DOE collects the one-tenth of a cent per kilowatt-hour surcharge to pay for used nuclear fuel management. This amounts to around $750 million a year.
American utilities and regulators - through the National Association of Regulatory Utility Commissioners (NARUC) and the Nuclear Energy Institute (NEI) - filed a lawsuit in March 2011 against the DOE for continuing to charge for the halted Yucca Mountain project
NEI and NARUC asserted that DOE's termination of the Yucca Mountain repository programme prevented DOE from determining whether an appropriate fee was being collected because there is no programme to be evaluated.
In a unanimous decision, US Court of Appeals for the DC Circuit has ordered the energy secretary to, "submit to Congress a proposal to change the [nuclear waste] fee to zero until such time as either the Secretary chooses to comply with the [Nuclear Waste Policy] Act as it is currently written, or until Congress enacts an alternative waste management plan."
The news was welcomed by the US nuclear industry, which also encouraged the US government to reform the country's waste disposal programme.
"While we wholeheartedly believed that NARUC and fellow petitioners made a solid case for immediately suspending the nuclear waste fee on behalf of the nation's electric consumers, we are thrilled that the D.C. Circuit Court recognized the injustice and acted to stop it," said NWSC Chairman and Minnesota Public Utilities Commissioner David Boyd.
Nuclear Energy Institute General Counsel Ellen Ginsberg said: "We strongly encourage Congress to establish a new waste management entity, and endow it with the powers and funding necessary to achieve the goals originally established in the Nuclear Waste Policy Act."

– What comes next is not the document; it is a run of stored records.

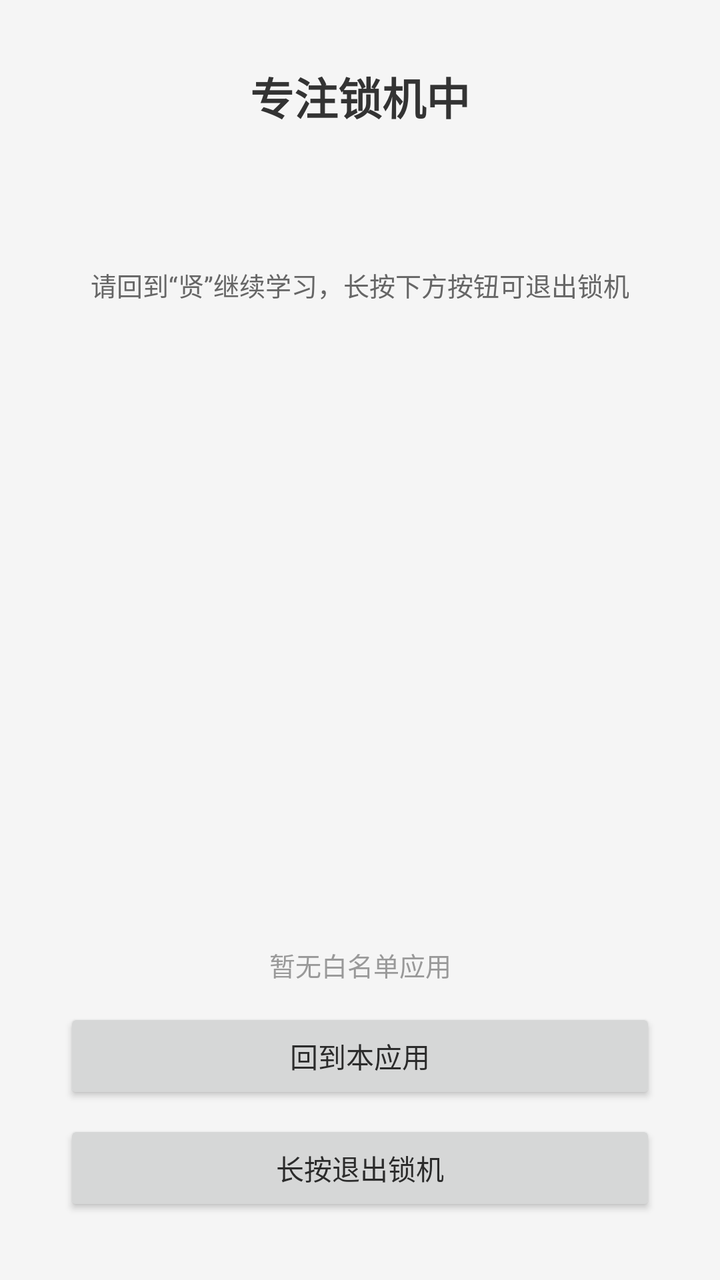
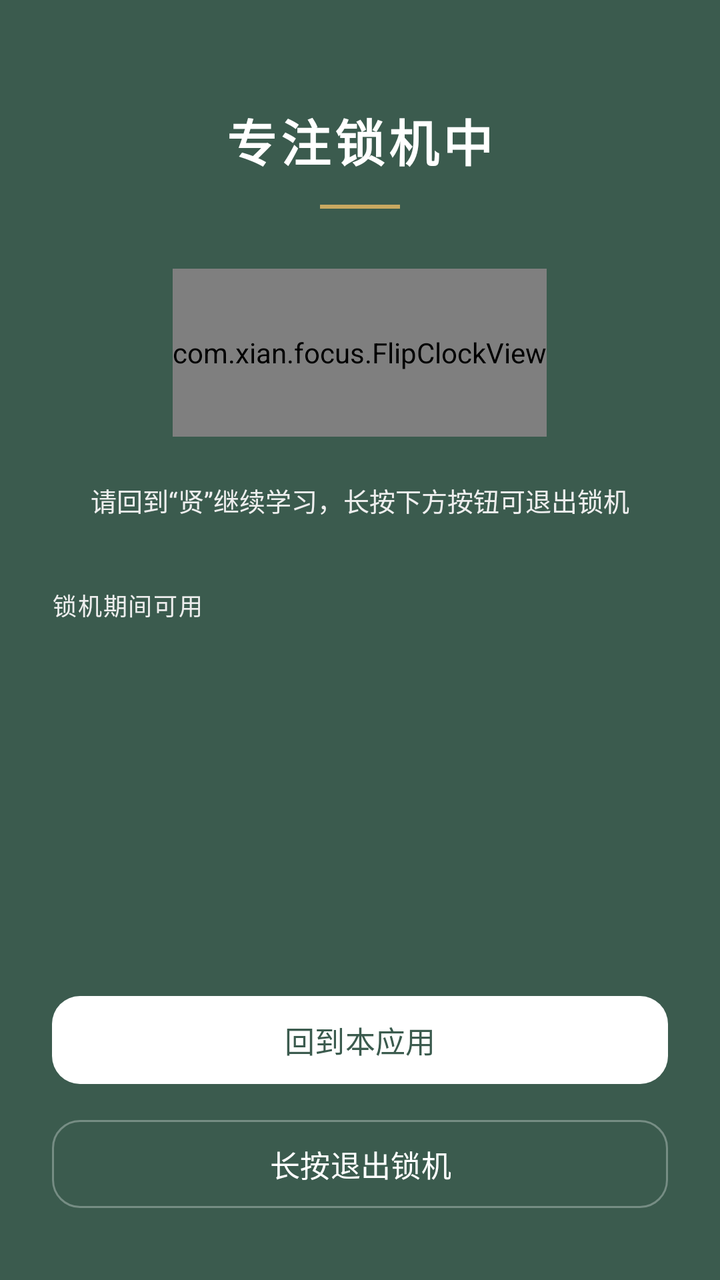

An Android layout rendered at two revisions. The XML below is the earlier revision; the diff shows what the commit changed to produce the second picture.
<!-- AndroidManifest.xml: application theme Theme.PomodoroFocus -->
<!-- res/layout/overlay_lock_machine.xml -->
<?xml version="1.0" encoding="utf-8"?>
<LinearLayout xmlns:android="http://schemas.android.com/apk/res/android"
    android:layout_width="match_parent"
    android:layout_height="match_parent"
    android:background="@color/pale_grey"
    android:gravity="center"
    android:orientation="vertical"
    android:padding="32dp">

    <TextView
        android:layout_width="wrap_content"
        android:layout_height="wrap_content"
        android:text="@string/lock_overlay_title"
        android:textColor="@color/text_primary"
        android:textSize="22sp"
        android:textStyle="bold" />

    <TextView
        android:id="@+id/remainingText"
        android:layout_width="wrap_content"
        android:layout_height="wrap_content"
        android:layout_marginTop="12dp"
        android:textColor="@color/warning_orange"
        android:textSize="36sp"
        android:textStyle="bold" />

    <TextView
        android:layout_width="wrap_content"
        android:layout_height="wrap_content"
        android:layout_marginTop="8dp"
        android:text="@string/lock_overlay_subtitle"
        android:textColor="@color/text_secondary"
        android:textSize="13sp" />

    <ScrollView
        android:layout_width="match_parent"
        android:layout_height="0dp"
        android:layout_marginTop="16dp"
        android:layout_weight="1">

        <LinearLayout
            android:id="@+id/whitelistContainer"
            android:layout_width="match_parent"
            android:layout_height="wrap_content"
            android:orientation="vertical" />
    </ScrollView>

    <TextView
        android:id="@+id/emptyWhitelistText"
        android:layout_width="match_parent"
        android:layout_height="wrap_content"
        android:layout_marginTop="8dp"
        android:gravity="center"
        android:text="@string/no_whitelist_apps"
        android:textColor="@color/text_tertiary"
        android:textSize="13sp" />

    <Button
        android:id="@+id/backToAppButton"
        android:layout_width="match_parent"
        android:layout_height="wrap_content"
        android:layout_marginTop="12dp"
        android:text="@string/back_to_app" />

    <Button
        android:id="@+id/exitLockButton"
        android:layout_width="match_parent"
        android:layout_height="wrap_content"
        android:layout_marginTop="8dp"
        android:text="@string/long_press_exit" />
</LinearLayout>
<!-- resources referenced by this layout -->
<resources>
  <color name="pale_grey">#F5F5F5</color>
  <color name="text_primary">#333333</color>
  <color name="text_secondary">#666666</color>
  <color name="text_tertiary">#999999</color>
  <color name="warning_orange">#D84315</color>
  <string name="back_to_app">回到本应用</string>
  <string name="lock_overlay_subtitle">请回到“贤”继续学习，长按下方按钮可退出锁机</string>
  <string name="lock_overlay_title">专注锁机中</string>
  <string name="long_press_exit">长按退出锁机</string>
  <string name="no_whitelist_apps">暂无白名单应用</string>
  <style name="Theme.PomodoroFocus" parent="Theme.Xian.Qinglv" />
  <color name="theme_qinglv_primary">#3B5B4E</color>
  <color name="theme_qinglv_primary_variant">#2A4238</color>
  <color name="theme_qinglv_primary_content">#3B5B4E</color>
  <color name="theme_qinglv_accent">#C9A961</color>
  <color name="theme_qinglv_surface">#F5EFE0</color>
  <color name="on_primary">#FFFFFF</color>
  <style name="Widget.Xian.Button" parent="Widget.Material3.Button">
          <item name="cornerRadius">14dp</item>
          <item name="backgroundTint">?attr/colorBrandSurface</item>
          <item name="rippleColor">@color/ripple</item>
          <item name="android:textColor">@color/on_primary</item>
          <item name="android:textSize">15sp</item>
          <item name="android:paddingVertical">11dp</item>
          <item name="elevation">0dp</item>
          <item name="android:stateListAnimator">@null</item>
      </style>
  <style name="Widget.Xian.EditText" parent="Widget.AppCompat.EditText">
          <item name="android:background">@drawable/bg_edittext</item>
          <item name="android:padding">12dp</item>
          <item name="android:textColor">@color/ink_text</item>
          <item name="android:textSize">15sp</item>
      </style>
  <style name="Theme.Xian.MaterialAlertDialog" parent="ThemeOverlay.Material3.MaterialAlertDialog">
          <item name="shapeAppearanceMediumComponent">@style/ShapeAppearance.Xian.Medium</item>
          <item name="android:windowAnimationStyle">@style/Animation.Xian.Dialog</item>
          <item name="buttonBarPositiveButtonStyle">@style/Widget.Xian.Button</item>
          <item name="buttonBarNegativeButtonStyle">@style/Widget.Xian.Button.Text</item>
      </style>
  <color name="divider">#E0D6C2</color>
  <!-- drawable bg_edittext (drawable) -->
  <?xml version="1.0" encoding="utf-8"?>
  <selector xmlns:android="http://schemas.android.com/apk/res/android">
      <item android:state_focused="true">
          <shape android:shape="rectangle">
              <corners android:radius="10dp" />
              <solid android:color="@color/card_background" />
              <stroke android:width="2dp" android:color="?attr/colorBrandContent" />
          </shape>
      </item>
      <item>
          <shape android:shape="rectangle">
              <corners android:radius="10dp" />
              <solid android:color="@color/card_background" />
              <stroke android:width="1dp" android:color="@color/nav_divider" />
          </shape>
      </item>
  </selector>
  <color name="ink_text">#2B2B2B</color>
  <style name="ShapeAppearance.Xian.Medium" parent="ShapeAppearance.Material3.Corner.ExtraLarge">
          <item name="cornerSize">18dp</item>
      </style>
  <style name="Animation.Xian.Dialog" parent="@android:style/Animation.Dialog">
          <item name="android:windowEnterAnimation">@anim/dialog_enter</item>
          <item name="android:windowExitAnimation">@anim/dialog_exit</item>
      </style>
  <style name="Widget.Xian.Button.Text" parent="Widget.Material3.Button.TextButton">
          <item name="cornerRadius">14dp</item>
          <item name="android:textColor">?attr/colorBrandContent</item>
          <item name="android:textSize">15sp</item>
      </style>
  <color name="card_background">#FFFFFF</color>
  <color name="nav_divider">#D8CDB8</color>
  <!-- unchanged entries left out for length: 2 -->
</resources>

<!-- the commit's change to res/layout/overlay_lock_machine.xml (unified diff, before → after) -->
@@ -1,42 +1,62 @@
 <?xml version="1.0" encoding="utf-8"?>
 <LinearLayout xmlns:android="http://schemas.android.com/apk/res/android"
+    xmlns:app="http://schemas.android.com/apk/res-auto"
     android:layout_width="match_parent"
     android:layout_height="match_parent"
-    android:background="@color/pale_grey"
-    android:gravity="center"
+    android:background="?attr/colorBrandSurface"
+    android:gravity="center_horizontal"
     android:orientation="vertical"
-    android:padding="32dp">
+    android:paddingHorizontal="26dp"
+    android:paddingTop="52dp"
+    android:paddingBottom="32dp">
 
     <TextView
         android:layout_width="wrap_content"
         android:layout_height="wrap_content"
+        android:letterSpacing="0.08"
         android:text="@string/lock_overlay_title"
-        android:textColor="@color/text_primary"
-        android:textSize="22sp"
+        android:textColor="@color/on_primary"
+        android:textSize="25sp"
         android:textStyle="bold" />
 
-    <TextView
+    <View
+        android:layout_width="40dp"
+        android:layout_height="2dp"
+        android:layout_marginTop="14dp"
+        android:background="?attr/colorBrandAccent" />
+
+    <com.xian.focus.FlipClockView
         android:id="@+id/remainingText"
         android:layout_width="wrap_content"
-        android:layout_height="wrap_content"
-        android:layout_marginTop="12dp"
-        android:textColor="@color/warning_orange"
-        android:textSize="36sp"
-        android:textStyle="bold" />
+        android:layout_height="84dp"
+        android:layout_marginTop="30dp" />
 
     <TextView
-        android:layout_width="wrap_content"
+        android:layout_width="match_parent"
         android:layout_height="wrap_content"
-        android:layout_marginTop="8dp"
+        android:layout_marginTop="22dp"
+        android:gravity="center"
+        android:lineSpacingExtra="4dp"
         android:text="@string/lock_overlay_subtitle"
-        android:textColor="@color/text_secondary"
+        android:textColor="@color/on_primary_dim"
         android:textSize="13sp" />
 
+    <TextView
+        android:layout_width="match_parent"
+        android:layout_height="wrap_content"
+        android:layout_marginTop="34dp"
+        android:letterSpacing="0.05"
+        android:text="@string/lock_overlay_whitelist_title"
+        android:textColor="@color/on_primary_dim"
+        android:textSize="12sp" />
+
     <ScrollView
+        android:id="@+id/whitelistScroll"
         android:layout_width="match_parent"
         android:layout_height="0dp"
-        android:layout_marginTop="16dp"
-        android:layout_weight="1">
+        android:layout_marginTop="10dp"
+        android:layout_weight="1"
+        android:scrollbars="none">
 
         <LinearLayout
             android:id="@+id/whitelistContainer"
@@ -48,24 +68,34 @@
     <TextView
         android:id="@+id/emptyWhitelistText"
         android:layout_width="match_parent"
-        android:layout_height="wrap_content"
-        android:layout_marginTop="8dp"
+        android:layout_height="0dp"
+        android:layout_weight="1"
         android:gravity="center"
         android:text="@string/no_whitelist_apps"
-        android:textColor="@color/text_tertiary"
-        android:textSize="13sp" />
+        android:textColor="@color/on_primary_dim"
+        android:textSize="13sp"
+        android:visibility="gone" />
 
-    <Button
+    
+    <com.google.android.material.button.MaterialButton
         android:id="@+id/backToAppButton"
         android:layout_width="match_parent"
         android:layout_height="wrap_content"
-        android:layout_marginTop="12dp"
-        android:text="@string/back_to_app" />
+        android:layout_marginTop="18dp"
+        android:text="@string/back_to_app"
+        android:textColor="?attr/colorBrandSurface"
+        app:backgroundTint="@color/on_primary" />
 
-    <Button
+    <com.google.android.material.button.MaterialButton
         android:id="@+id/exitLockButton"
+        style="@style/Widget.Material3.Button.OutlinedButton"
         android:layout_width="match_parent"
         android:layout_height="wrap_content"
-        android:layout_marginTop="8dp"
-        android:text="@string/long_press_exit" />
+        android:layout_marginTop="10dp"
+        android:text="@string/long_press_exit"
+        android:textColor="@color/on_primary"
+        app:backgroundTint="@android:color/transparent"
+        app:cornerRadius="14dp"
+        app:strokeColor="@color/overlay_outline"
+        app:strokeWidth="1dp" />
 </LinearLayout>
<!-- resource entries referenced after the edit -->
@@ -1,13 +1,9 @@
 <!-- resources referenced by this layout -->
 <resources>
-  <color name="pale_grey">#F5F5F5</color>
-  <color name="text_primary">#333333</color>
-  <color name="text_secondary">#666666</color>
-  <color name="text_tertiary">#999999</color>
-  <color name="warning_orange">#D84315</color>
   <string name="back_to_app">回到本应用</string>
   <string name="lock_overlay_subtitle">请回到“贤”继续学习，长按下方按钮可退出锁机</string>
   <string name="lock_overlay_title">专注锁机中</string>
+  <string name="lock_overlay_whitelist_title">锁机期间可用</string>
   <string name="long_press_exit">长按退出锁机</string>
   <string name="no_whitelist_apps">暂无白名单应用</string>
   <style name="Theme.PomodoroFocus" parent="Theme.Xian.Qinglv" />
@@ -17,6 +13,8 @@
   <color name="theme_qinglv_accent">#C9A961</color>
   <color name="theme_qinglv_surface">#F5EFE0</color>
   <color name="on_primary">#FFFFFF</color>
+  <color name="on_primary_dim">#EEEEEE</color>
+  <color name="overlay_outline">#4DFFFFFF</color>
   <style name="Widget.Xian.Button" parent="Widget.Material3.Button">
           <item name="cornerRadius">14dp</item>
           <item name="backgroundTint">?attr/colorBrandSurface</item>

The Nuclear Waste Fund currently stands at over $31 billion. The US government was supposed to use the funds to create a permanent nuclear waste disposal site by 1998.
Photo: Yucca mountain (Source: DOE)